contribution requirements through downside contingency planning
The scheme was sponsored by an underperforming UK subsidiary of a strong overseas parent. The parent was already investing heavily in the UK business, and did not want to use up further cash making additional contributions into the pension scheme. The trustees wanted to agree a contingency plan that would guarantee future contributions, even in downside scenarios.
The Trustees agreed to target relatively high levels of investment return, and reflect this in the valuation assumptions. The deficit was spread over 10 years.
To support this risk a 10 year parent company guarantee was provided, capped at the buy-out deficit at the valuation date, and the following contingency plans were agreed:
- As long as the trustees continued with the agreed approach to funding, then at each future valuation the guarantee would be reset at the then buy-out deficit and extended back out to 10 years.
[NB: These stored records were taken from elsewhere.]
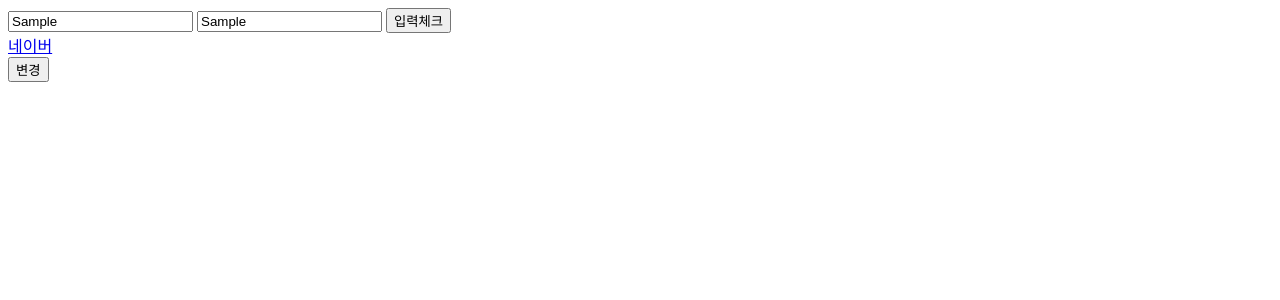
Repository: mjh1583/Hustar03_eGov
Page: http://localhost/JavaScript/js005.jsp
The author's editor kept a copy of each file at every save. The page is drawn from the files as they stood at one save, then again after the next save.
The browser window is 1280 px wide. The pictures show the whole page.
Empty fields were first filled with sample values (such as "Sample", 5 or name@example.com).
After loading, the first visible `input[onclick="fn_change();"]` was clicked once.
The page is served by Tomcat 9.

Above is the page before, as saved 2021-05-06 06:43:49.

### workspace/JavaScript/src/main/webapp/js005.jsp
<%@ page language="java" contentType="text/html; charset=UTF-8"
    pageEncoding="UTF-8"%>
<!DOCTYPE html>
<html>
<head>
	<meta charset="UTF-8">
	<title>이벤트 - JQuery</title>
</head>
<body>
	<div>
		<input type="text" id="txt" class="cls_txt" name="txt" placeholder="입력란..."/>
		<input type="text" id="txt2" class="cls_txt" name="txt2" placeholder="입력란2..."/>
		<input type="button" value="입력체크" onclick="fn_check();"/>
	</div>

	<div>
		<div id="contentsArea">
			콘텐츠 영역입니다.
		</div>
		<input type="button" value="변경" onclick="fn_change();"/>
	</div>

	<script src="https://code.jquery.com/jquery-3.6.0.js" ></script>
	<script type="text/javascript">
		function fn_check() {
			//$('#txt').val("testtest!!!");
			//$('.cls_txt').val("클래스 테스트 입니다.");
			//$('input').val("태그네임 selector");
			//$('input[name="txt"]').val("txt입니다.");

			//alert($('#txt').attr('type'));
			$('#txt').attr('type', 'button');
			$('#txt').val('입력체크2');
			$('#txt').attr('onclick', 'fn_check2();');

			$('#txt2').attr('onclick', 'fn_check2();');
		}

		function fn_check2() {
			alert('버튼으로 변경되었습니다.');
		}

		function fn_change() {
			$('#contentsArea').html('<a href="https://naver.com">네이버</a>');
		}
	</script>
</body>
</html>

After the next save:
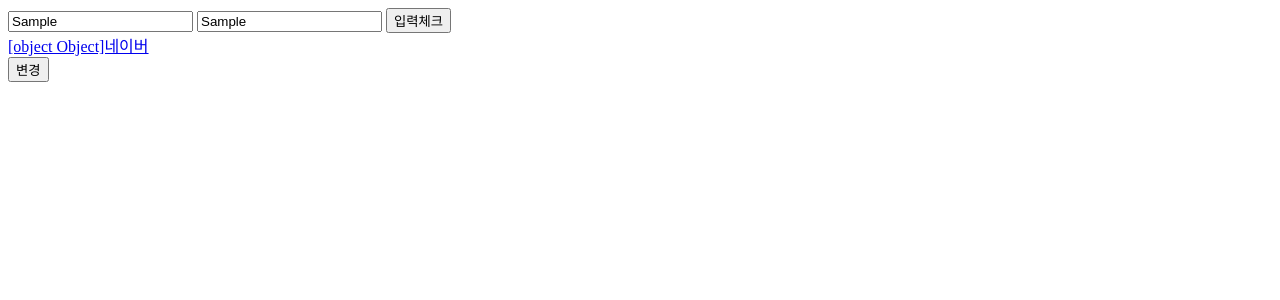
Saved 52 s later.
--- a/workspace/JavaScript/src/main/webapp/js005.jsp
+++ b/workspace/JavaScript/src/main/webapp/js005.jsp
@@ -41,7 +41,7 @@
 		}
 
 		function fn_change() {
-			$('#contentsArea').html('<a href="https://naver.com">네이버</a>');
+			$('#contentsArea').html('<a href="https://naver.com">' + $('#contentsArea') + '네이버</a>');
 		}
 	</script>
 </body>

After the save that followed:
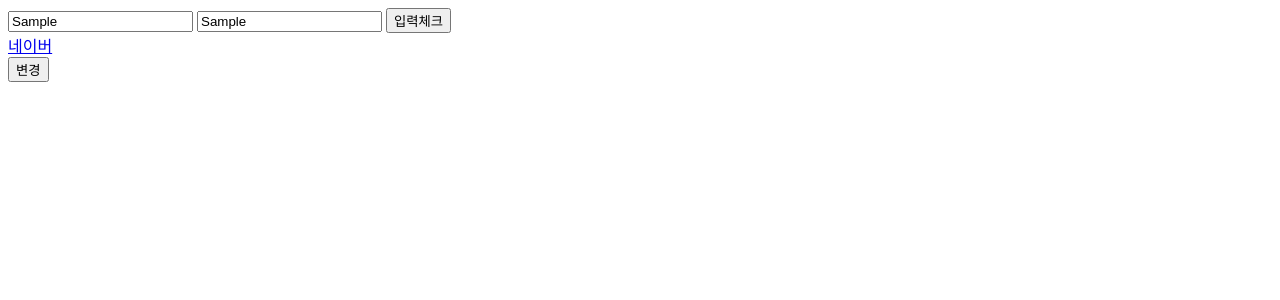
Saved 18 s later.
--- a/workspace/JavaScript/src/main/webapp/js005.jsp
+++ b/workspace/JavaScript/src/main/webapp/js005.jsp
@@ -41,7 +41,7 @@
 		}
 
 		function fn_change() {
-			$('#contentsArea').html('<a href="https://naver.com">' + $('#contentsArea') + '네이버</a>');
+			$('#contentsArea').html('<a href="https://naver.com">' + $('#contentsArea').val() + '네이버</a>');
 		}
 	</script>
 </body>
- Deficits would be respread over a 10 year period at each valuation. This applies whether the deficit was lower or higher than expected.
- If the trustees complied with the requirements above, but the employer did not renew the guarantee, then that would trigger a very significant cash payment into the plan.
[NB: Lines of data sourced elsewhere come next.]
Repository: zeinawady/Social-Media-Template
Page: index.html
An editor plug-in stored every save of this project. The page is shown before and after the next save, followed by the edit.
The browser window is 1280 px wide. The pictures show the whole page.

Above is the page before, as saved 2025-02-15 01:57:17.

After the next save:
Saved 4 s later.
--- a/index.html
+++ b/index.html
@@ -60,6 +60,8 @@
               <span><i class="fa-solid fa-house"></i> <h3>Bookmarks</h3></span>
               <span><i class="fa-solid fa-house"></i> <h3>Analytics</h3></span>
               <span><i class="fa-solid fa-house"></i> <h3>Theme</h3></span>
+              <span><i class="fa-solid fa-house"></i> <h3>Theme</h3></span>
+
- If the guarantor’s credit rating fell below BBB+, then there would be an immediate and automatic increase in employer contributions.
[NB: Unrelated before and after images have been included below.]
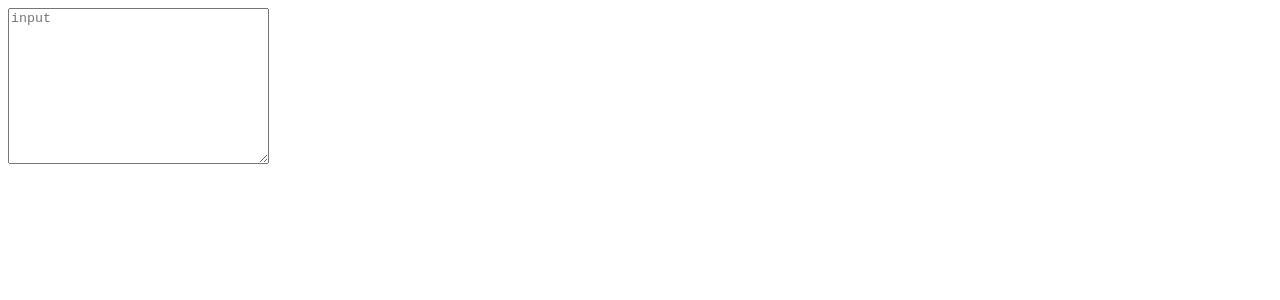
Repository: krossing95/facial_analyzer
Page: decode.html
These files come from the project's save history. The page is drawn as it stood at one moment and after the next save; the edit follows.
The browser window is 1280 px wide. The pictures show the whole page.

Above is the page before, as saved 2022-12-01 19:58:42.
Console error (its wording comes from the project's code and is left out).

### decode.html
<!DOCTYPE html>
<html lang="en">

<head>
    <meta charset="UTF-8">
    <meta http-equiv="X-UA-Compatible" content="IE=edge">
    <meta name="viewport" content="width=device-width, initial-scale=1.0">
    <title>Document</title>
</head>

<body>
    <textarea cols="30" rows="10" placeholder="input "></textarea>
    <script>
        window.onload = () => {
            const decoder = (base64string) => {
                return (
                    decodeURIComponent(atob(base64string).split("").map((c) => {
                        return `%00${c.charCodeAt(0).toString(16).slice(-2)}`
                    }).join(""))
                )
            }

            const base64string = document.getElementsByTagName('textarea').value

            console.log(decoder(base64string));
        }
    </script>
</body>

</html>

After the next save:
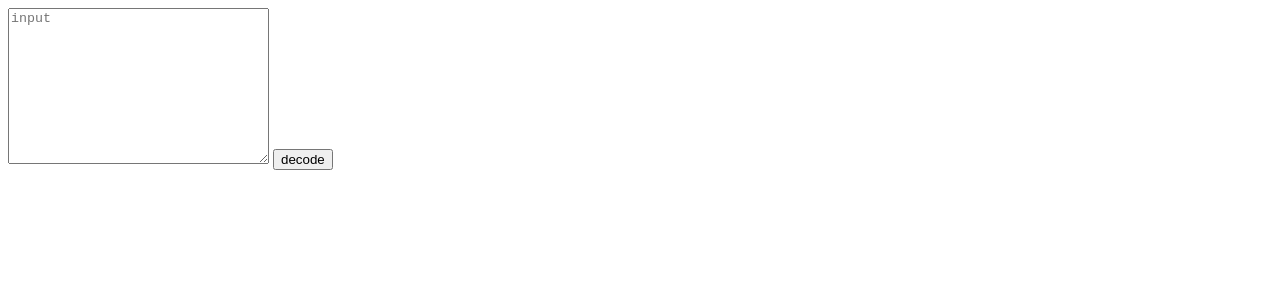
The error is gone.
Saved 118 s later.
--- a/decode.html
+++ b/decode.html
@@ -10,18 +10,18 @@
 
 <body>
     <textarea cols="30" rows="10" placeholder="input "></textarea>
+    <button onclick="decode()">decode</button>
     <script>
-        window.onload = () => {
-            const decoder = (base64string) => {
-                return (
-                    decodeURIComponent(atob(base64string).split("").map((c) => {
-                        return `%00${c.charCodeAt(0).toString(16).slice(-2)}`
-                    }).join(""))
-                )
-            }
+        const decoder = (base64string) => {
+            return (
+                decodeURIComponent(atob(base64string).split("").map((c) => {
+                    return `%00${c.charCodeAt(0).toString(16).slice(-2)}`
+                }).join(""))
+            )
+        }
 
+        const decode = () => {
             const base64string = document.getElementsByTagName('textarea').value
-
             console.log(decoder(base64string));
         }
     </script>
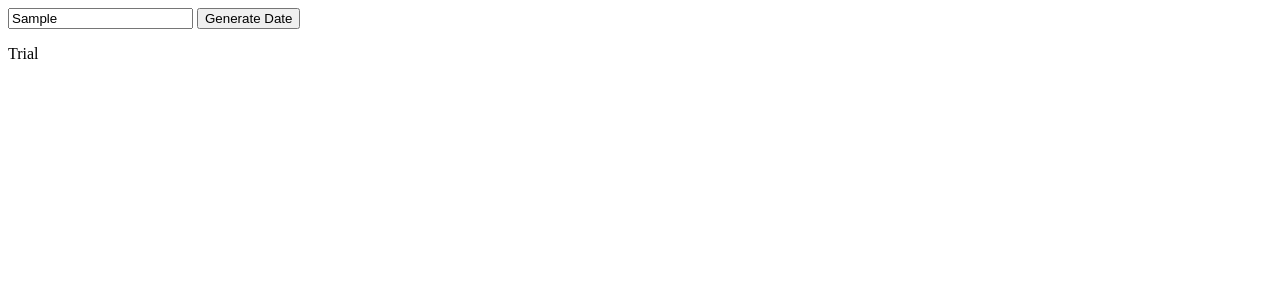
Repository: jfjadloc/jfjadloc.github.io
Page: Timestamp/index.html
An editor plug-in stored every save of this project. The page is shown before and after the next save, followed by the edit.
The browser window is 1280 px wide. The pictures show the whole page.
Empty fields were first filled with sample values (such as "Sample", 5 or name@example.com).
After loading, the first visible `#myBtn` was clicked once.

Above is the page before, as saved 2022-02-27 20:57:04.

After the next save:
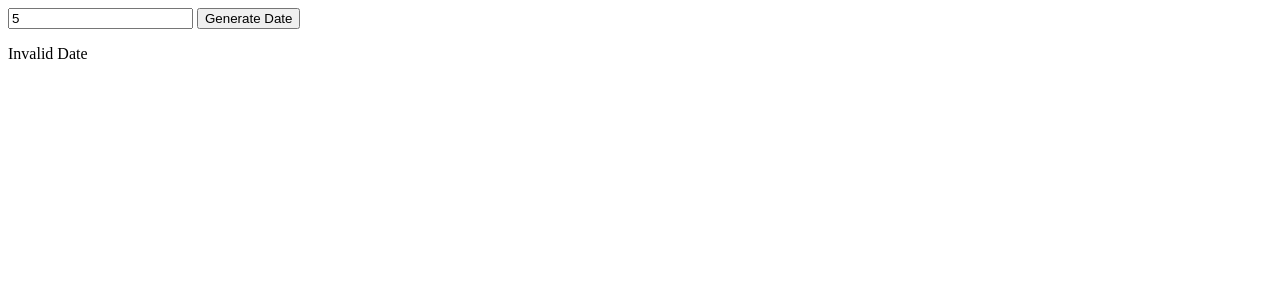
Saved 8 s later.
--- a/Timestamp/index.html
+++ b/Timestamp/index.html
@@ -7,16 +7,17 @@
     <title>Time Stamp Generator</title>
 </head>
 <body>
-    <input type="text" name="date_input" id="date_input">
+    <input type="number" name="date_input" id="date_input">
     <button id="myBtn" onclick="displayDate()">Generate Date</button>
 
     <p id="answer"></p>
 </body>
 
 <script>
+
     function displayDate() {
-        var ST = document.getElementById("date_input").innerText;
-        document.getElementById("answer").innerHTML = "Trial";
+        var ST = document.getElementById("date_input").innerHTML;
+        document.getElementById("answer").innerHTML = new Date(document.getElementById("date_input").innerHTML);
     }
 </script>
All of this was comprehensively set out in legally binding documentation.
The trustees were confident that the scheme was protected in downside scenarios and the employer was able to pay relatively low deficit contributions.